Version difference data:
---*---
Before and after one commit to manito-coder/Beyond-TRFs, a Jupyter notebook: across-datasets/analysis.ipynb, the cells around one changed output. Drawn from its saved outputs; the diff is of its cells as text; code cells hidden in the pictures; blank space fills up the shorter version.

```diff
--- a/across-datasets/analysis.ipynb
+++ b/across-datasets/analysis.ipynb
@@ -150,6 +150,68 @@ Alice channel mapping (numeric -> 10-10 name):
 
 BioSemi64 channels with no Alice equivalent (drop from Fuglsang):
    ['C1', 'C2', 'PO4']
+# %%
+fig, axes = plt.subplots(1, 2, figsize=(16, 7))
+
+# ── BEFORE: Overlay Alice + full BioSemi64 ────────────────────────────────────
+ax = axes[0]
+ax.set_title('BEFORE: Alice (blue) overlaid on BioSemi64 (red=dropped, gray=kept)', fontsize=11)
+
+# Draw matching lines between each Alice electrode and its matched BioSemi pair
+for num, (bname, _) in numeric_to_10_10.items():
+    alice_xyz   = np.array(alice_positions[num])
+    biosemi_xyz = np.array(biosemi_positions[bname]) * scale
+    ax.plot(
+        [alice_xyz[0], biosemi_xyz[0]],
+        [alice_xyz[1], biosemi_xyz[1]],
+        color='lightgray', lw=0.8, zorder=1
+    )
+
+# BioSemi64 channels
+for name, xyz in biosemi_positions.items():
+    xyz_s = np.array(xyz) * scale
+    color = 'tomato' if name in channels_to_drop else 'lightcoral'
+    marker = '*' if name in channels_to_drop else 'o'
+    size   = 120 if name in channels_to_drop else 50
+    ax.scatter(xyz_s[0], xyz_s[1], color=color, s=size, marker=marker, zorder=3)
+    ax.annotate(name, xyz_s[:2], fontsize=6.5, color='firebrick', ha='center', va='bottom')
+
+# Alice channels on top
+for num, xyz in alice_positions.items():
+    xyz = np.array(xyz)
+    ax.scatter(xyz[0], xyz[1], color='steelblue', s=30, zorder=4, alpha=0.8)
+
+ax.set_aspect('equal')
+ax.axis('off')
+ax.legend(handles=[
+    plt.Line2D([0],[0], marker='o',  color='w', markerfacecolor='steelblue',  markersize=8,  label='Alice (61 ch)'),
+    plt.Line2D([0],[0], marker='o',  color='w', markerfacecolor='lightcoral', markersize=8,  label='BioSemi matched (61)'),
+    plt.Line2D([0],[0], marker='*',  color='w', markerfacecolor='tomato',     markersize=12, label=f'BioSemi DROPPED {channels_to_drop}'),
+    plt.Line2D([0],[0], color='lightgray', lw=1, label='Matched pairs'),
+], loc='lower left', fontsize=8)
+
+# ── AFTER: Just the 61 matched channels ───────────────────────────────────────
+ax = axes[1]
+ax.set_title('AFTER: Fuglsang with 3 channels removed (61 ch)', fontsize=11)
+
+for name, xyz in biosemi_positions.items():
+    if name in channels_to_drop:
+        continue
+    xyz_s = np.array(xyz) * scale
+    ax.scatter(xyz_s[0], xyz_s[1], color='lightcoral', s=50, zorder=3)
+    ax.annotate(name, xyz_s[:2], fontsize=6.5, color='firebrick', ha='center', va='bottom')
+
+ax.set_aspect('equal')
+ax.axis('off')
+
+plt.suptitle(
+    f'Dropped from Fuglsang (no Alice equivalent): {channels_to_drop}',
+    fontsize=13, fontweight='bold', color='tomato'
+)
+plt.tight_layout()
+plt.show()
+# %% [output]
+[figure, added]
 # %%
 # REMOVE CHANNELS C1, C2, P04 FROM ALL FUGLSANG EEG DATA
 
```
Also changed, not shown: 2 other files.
---*---
Exercise goal - Retype all of the records above, keeping them identical.

Output for this task -
Before and after one commit to manito-coder/Beyond-TRFs, a Jupyter notebook: across-datasets/analysis.ipynb, the cells around one changed output. Drawn from its saved outputs; the diff is of its cells as text; code cells hidden in the pictures; blank space fills up the shorter version.

```diff
--- a/across-datasets/analysis.ipynb
+++ b/across-datasets/analysis.ipynb
@@ -150,6 +150,68 @@ Alice channel mapping (numeric -> 10-10 name):
 
 BioSemi64 channels with no Alice equivalent (drop from Fuglsang):
    ['C1', 'C2', 'PO4']
+# %%
+fig, axes = plt.subplots(1, 2, figsize=(16, 7))
+
+# ── BEFORE: Overlay Alice + full BioSemi64 ────────────────────────────────────
+ax = axes[0]
+ax.set_title('BEFORE: Alice (blue) overlaid on BioSemi64 (red=dropped, gray=kept)', fontsize=11)
+
+# Draw matching lines between each Alice electrode and its matched BioSemi pair
+for num, (bname, _) in numeric_to_10_10.items():
+    alice_xyz   = np.array(alice_positions[num])
+    biosemi_xyz = np.array(biosemi_positions[bname]) * scale
+    ax.plot(
+        [alice_xyz[0], biosemi_xyz[0]],
+        [alice_xyz[1], biosemi_xyz[1]],
+        color='lightgray', lw=0.8, zorder=1
+    )
+
+# BioSemi64 channels
+for name, xyz in biosemi_positions.items():
+    xyz_s = np.array(xyz) * scale
+    color = 'tomato' if name in channels_to_drop else 'lightcoral'
+    marker = '*' if name in channels_to_drop else 'o'
+    size   = 120 if name in channels_to_drop else 50
+    ax.scatter(xyz_s[0], xyz_s[1], color=color, s=size, marker=marker, zorder=3)
+    ax.annotate(name, xyz_s[:2], fontsize=6.5, color='firebrick', ha='center', va='bottom')
+
+# Alice channels on top
+for num, xyz in alice_positions.items():
+    xyz = np.array(xyz)
+    ax.scatter(xyz[0], xyz[1], color='steelblue', s=30, zorder=4, alpha=0.8)
+
+ax.set_aspect('equal')
+ax.axis('off')
+ax.legend(handles=[
+    plt.Line2D([0],[0], marker='o',  color='w', markerfacecolor='steelblue',  markersize=8,  label='Alice (61 ch)'),
+    plt.Line2D([0],[0], marker='o',  color='w', markerfacecolor='lightcoral', markersize=8,  label='BioSemi matched (61)'),
+    plt.Line2D([0],[0], marker='*',  color='w', markerfacecolor='tomato',     markersize=12, label=f'BioSemi DROPPED {channels_to_drop}'),
+    plt.Line2D([0],[0], color='lightgray', lw=1, label='Matched pairs'),
+], loc='lower left', fontsize=8)
+
+# ── AFTER: Just the 61 matched channels ───────────────────────────────────────
+ax = axes[1]
+ax.set_title('AFTER: Fuglsang with 3 channels removed (61 ch)', fontsize=11)
+
+for name, xyz in biosemi_positions.items():
+    if name in channels_to_drop:
+        continue
+    xyz_s = np.array(xyz) * scale
+    ax.scatter(xyz_s[0], xyz_s[1], color='lightcoral', s=50, zorder=3)
+    ax.annotate(name, xyz_s[:2], fontsize=6.5, color='firebrick', ha='center', va='bottom')
+
+ax.set_aspect('equal')
+ax.axis('off')
+
+plt.suptitle(
+    f'Dropped from Fuglsang (no Alice equivalent): {channels_to_drop}',
+    fontsize=13, fontweight='bold', color='tomato'
+)
+plt.tight_layout()
+plt.show()
+# %% [output]
+[figure, added]
 # %%
 # REMOVE CHANNELS C1, C2, P04 FROM ALL FUGLSANG EEG DATA
 
```
Also changed, not shown: 2 other files.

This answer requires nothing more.